3. Customer care activities isolated from other departments. It’s very easy to find yourself working in silos and opposing cooperation (both intentionally and unintentionally) with other departments (e.g. PR, R&D, etc.) because you might feel they can sometimes slow things down. However, to quickly problem-solve inquiries and dramatically reduce response times, you need cooperation and buy-in from the entire company, including the individual departments. You can foster that close cooperation by hosting frequent, company-wide meetings.
4. More than two touch points for handling customer cases. Try to fix customers’ issues with only two touch points instead of going back-and-forth with your customers. It’s not a game of ping-pong! When resolving issues, ensure you limit the amount of touch points; first, you need to acknowledge the complaint or issue and ask the right questions. Secondly, get back to your customer with an appropriate solution and resolve their concerns. Obviously, some inquiries are more complex than others which requires you to get more into the nitty-gritty.
5. Not reporting on your activities. While you’re busy creating beautiful dashboards that display all of your KPIs and metrics at a glance, don’t forget to report on those numbers too! As part of your efforts to keep your superiors up-to-date and prove your efforts are paying off, make sure you report on your activities in order to safeguard your KPIs are still aligned with your strategy and goals.
6. Neglected customer feedback. With the wealth of information your customers share about your products and service on social, it would be a pity to let all if it go to waste. Don’t throw it away; make sure you close the loop with your customers and pass on the information to the right people. For example, if you notice customers keep complaining about payment issues during online check-out on social, escalate this issue to your eCommerce manager with a detailed report.
7. Lack of leadership over your social customer care team. Companies often get caught up figuring out which department should own social customer care. In addition, the social customer care team often lacks direction and the proper guidance which causes team members to feel demotivated. That’s where a social customer care team leader comes in! A successful manager claims ownership and is responsible for coaching and motivating social care agents, as well as looking at the numbers to make sure everyone’s on target.
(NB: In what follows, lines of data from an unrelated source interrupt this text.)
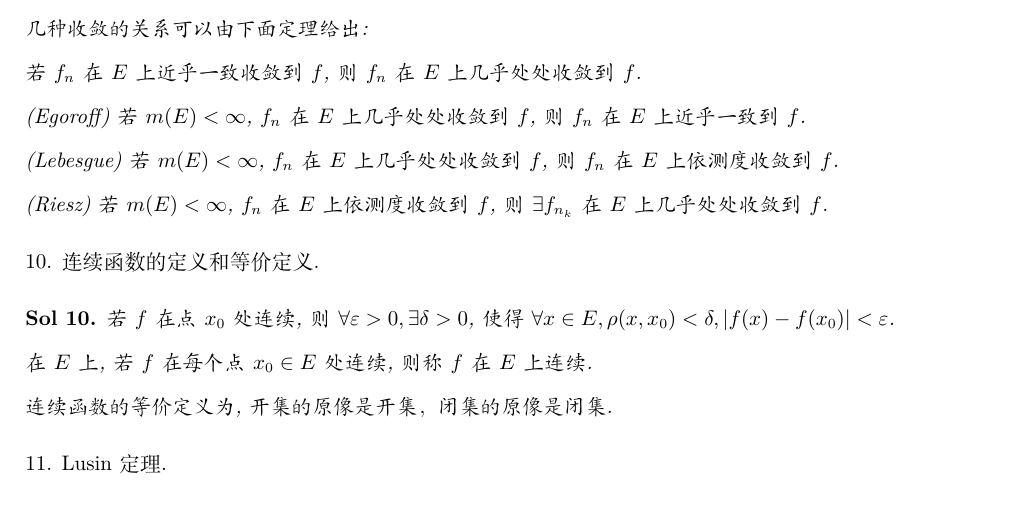
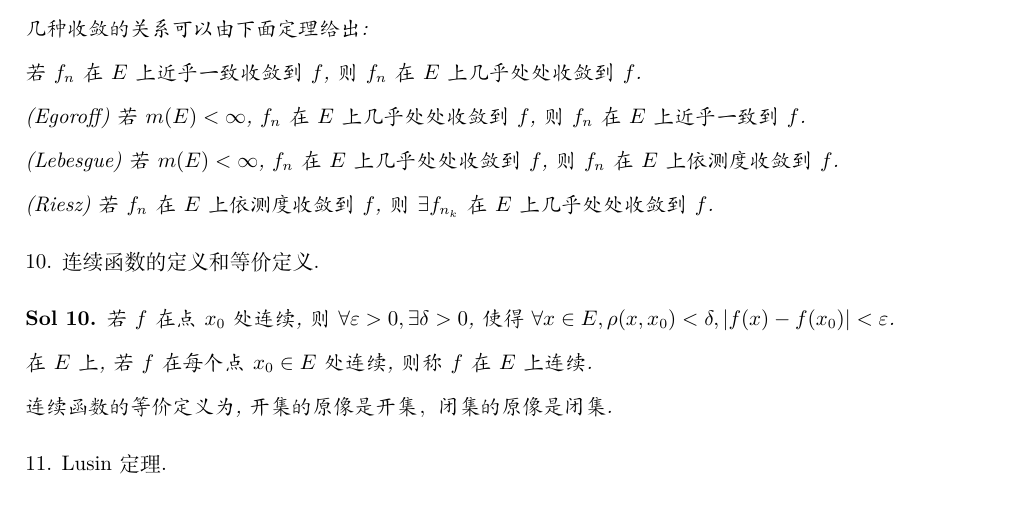
Before and after one commit to stonehfzs/Real-Analysis-Review, a LaTeX document (ImportantTheory.tex): part of page 2 of 3, cut so that both start at the same text. Compiled offline with XeLaTeX.

Commit message:
Fix mistakes of Riesz Theorem

```diff
--- a/ImportantTheory.tex
+++ b/ImportantTheory.tex
@@ -121,7 +121,7 @@
         若$f_n$在$E$上近乎一致收敛到$f$, 则$f_n$在$E$上几乎处处收敛到$f$.\par
         (Egoroff) 若$m(E)<\infty$, $f_n$在$E$上几乎处处收敛到$f$, 则$f_n$在$E$上近乎一致到$f$.\par
         (Lebesgue) 若$m(E)<\infty$, $f_n$在$E$上几乎处处收敛到$f$, 则$f_n$在$E$上依测度收敛到$f$.\par
-        (Riesz) 若$m(E)<\infty$, $f_n$在$E$上依测度收敛到$f$, 则$\exists f_{n_k}$在$E$上几乎处处收敛到$f$.\par
+        (Riesz) 若$f_n$在$E$上依测度收敛到$f$, 则$\exists f_{n_k}$在$E$上几乎处处收敛到$f$.\par
     \end{solution}
     10. 连续函数的定义和等价定义.\par
     \begin{solution}
```
Also changed, not shown: ImportantTheory.pdf, 2 other files.
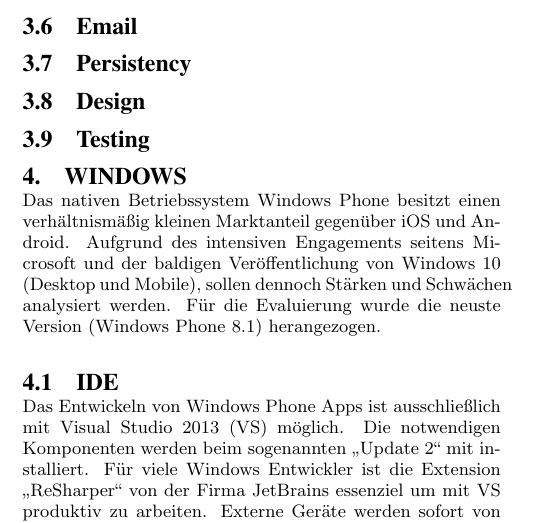
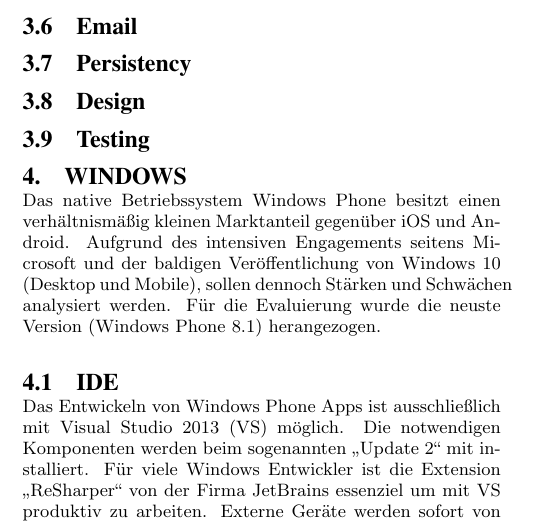
Before and after one commit to amosproj/2015ss05-mobile-time-accounting, a LaTeX paper (evaluation/evaluation_amos5.tex, which reads evaluation/sections/40_Windows.tex): part of one column of page 2 of 5, cut so that both start at the same text. Compiled offline with pdfLaTeX.

Commit message:
#19 [typo] in introduction - Windows

```diff
--- a/evaluation/sections/40_Windows.tex
+++ b/evaluation/sections/40_Windows.tex
@@ -1,6 +1,6 @@
 \section{Windows}
 
-Das nativen Betriebssystem Windows Phone besitzt einen verhältnismäßig kleinen Marktanteil gegenüber iOS und Android. Aufgrund des intensiven Engagements seitens Microsoft und der baldigen Veröffentlichung von Windows 10 (Desktop und Mobile), sollen dennoch Stärken und Schwächen analysiert werden. Für die Evaluierung wurde die neuste Version (Windows Phone 8.1) herangezogen.
+Das native Betriebssystem Windows Phone besitzt einen verhältnismäßig kleinen Marktanteil gegenüber iOS und Android. Aufgrund des intensiven Engagements seitens Microsoft und der baldigen Veröffentlichung von Windows 10 (Desktop und Mobile), sollen dennoch Stärken und Schwächen analysiert werden. Für die Evaluierung wurde die neuste Version (Windows Phone 8.1) herangezogen.
 
 \subsection{IDE}
 
```
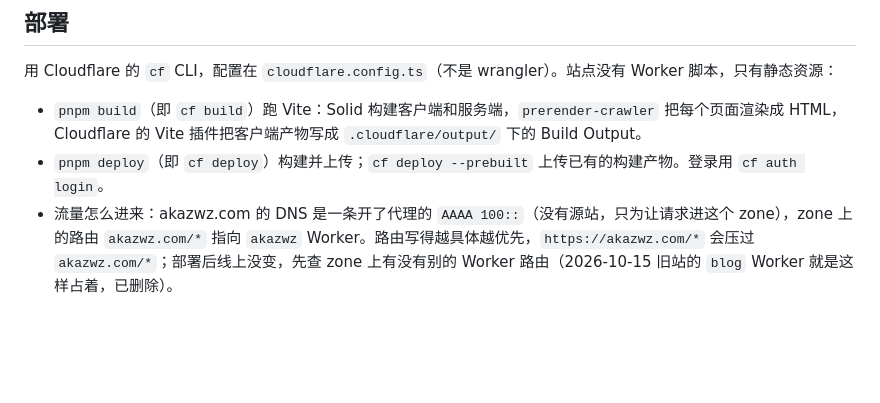
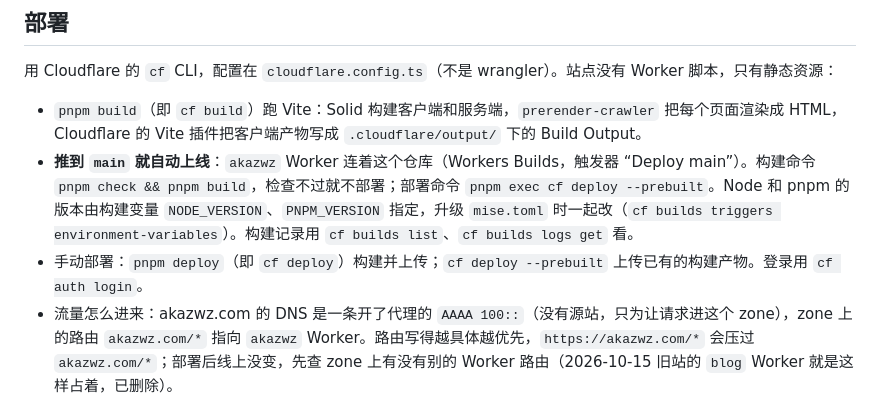
Before and after one commit to akazwz/website, a Markdown page: AGENTS.md, the part around the change. Rendered like a GitHub page; blank space fills up the shorter version.

Commit message:
docs: deploys run on push to main through Workers Builds

```diff
--- a/AGENTS.md
+++ b/AGENTS.md
@@ -45,7 +45,8 @@ akazwz.com：Solid 2 + StyleX 的个人网站，界面组件写在项目里，
 用 Cloudflare 的 `cf` CLI，配置在 `cloudflare.config.ts`（不是 wrangler）。站点没有 Worker 脚本，只有静态资源：
 
 - `pnpm build`（即 `cf build`）跑 Vite：Solid 构建客户端和服务端，`prerender-crawler` 把每个页面渲染成 HTML，Cloudflare 的 Vite 插件把客户端产物写成 `.cloudflare/output/` 下的 Build Output。
-- `pnpm deploy`（即 `cf deploy`）构建并上传；`cf deploy --prebuilt` 上传已有的构建产物。登录用 `cf auth login`。
+- **推到 `main` 就自动上线**：`akazwz` Worker 连着这个仓库（Workers Builds，触发器 “Deploy main”）。构建命令 `pnpm check && pnpm build`，检查不过就不部署；部署命令 `pnpm exec cf deploy --prebuilt`。Node 和 pnpm 的版本由构建变量 `NODE_VERSION`、`PNPM_VERSION` 指定，升级 `mise.toml` 时一起改（`cf builds triggers environment-variables`）。构建记录用 `cf builds list`、`cf builds logs get` 看。
+- 手动部署：`pnpm deploy`（即 `cf deploy`）构建并上传；`cf deploy --prebuilt` 上传已有的构建产物。登录用 `cf auth login`。
 - 流量怎么进来：akazwz.com 的 DNS 是一条开了代理的 `AAAA 100::`（没有源站，只为让请求进这个 zone），zone 上的路由 `akazwz.com/*` 指向 `akazwz` Worker。路由写得越具体越优先，`https://akazwz.com/*` 会压过 `akazwz.com/*`；部署后线上没变，先查 zone 上有没有别的 Worker 路由（2026-10-15 旧站的 `blog` Worker 就是这样占着，已删除）。
 - 找不到文件的地址回最近的 `404.html`（中文地址回 `zh/404.html`），状态码 404。缓存头在 `public/_headers`。
 - `cf` 和 `@cloudflare/vite-plugin` 现在都是 beta，版本写死，升级后重新走一遍下面的验证。
```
8. You’re not active when your customers are. Companies are often clueless about when people are most frequently talking about their brand. Make sure you’re actively responding to questions when you need to be. Social customer care is not your average 9-to-5 job and requires a different mindset. For example, eCommerce websites are making huge numbers over the weekend which is when most customers are making online purchases. Determine your business hours based on your customers’ needs and adjust when necessary.
9. Success stories not shared with the entire company. We can’t emphasize enough how important it is to share success stories with the entire company. In addition to sending out reports and hosting frequent, company-wide meetings, why not make it a consistent effort to shine the light on your awesome customer care team? Typically, sharing success stories, even the smallest one, has a noticeable impact on employee engagement.
10. Social customer care program not maturing. As social customer care becomes more challenging, companies often prefer to stay in their comfort zone instead of taking it up a notch. If you want to truly gain an edge over competition, be bold and make more optimistic goals in terms of SLAs and response times.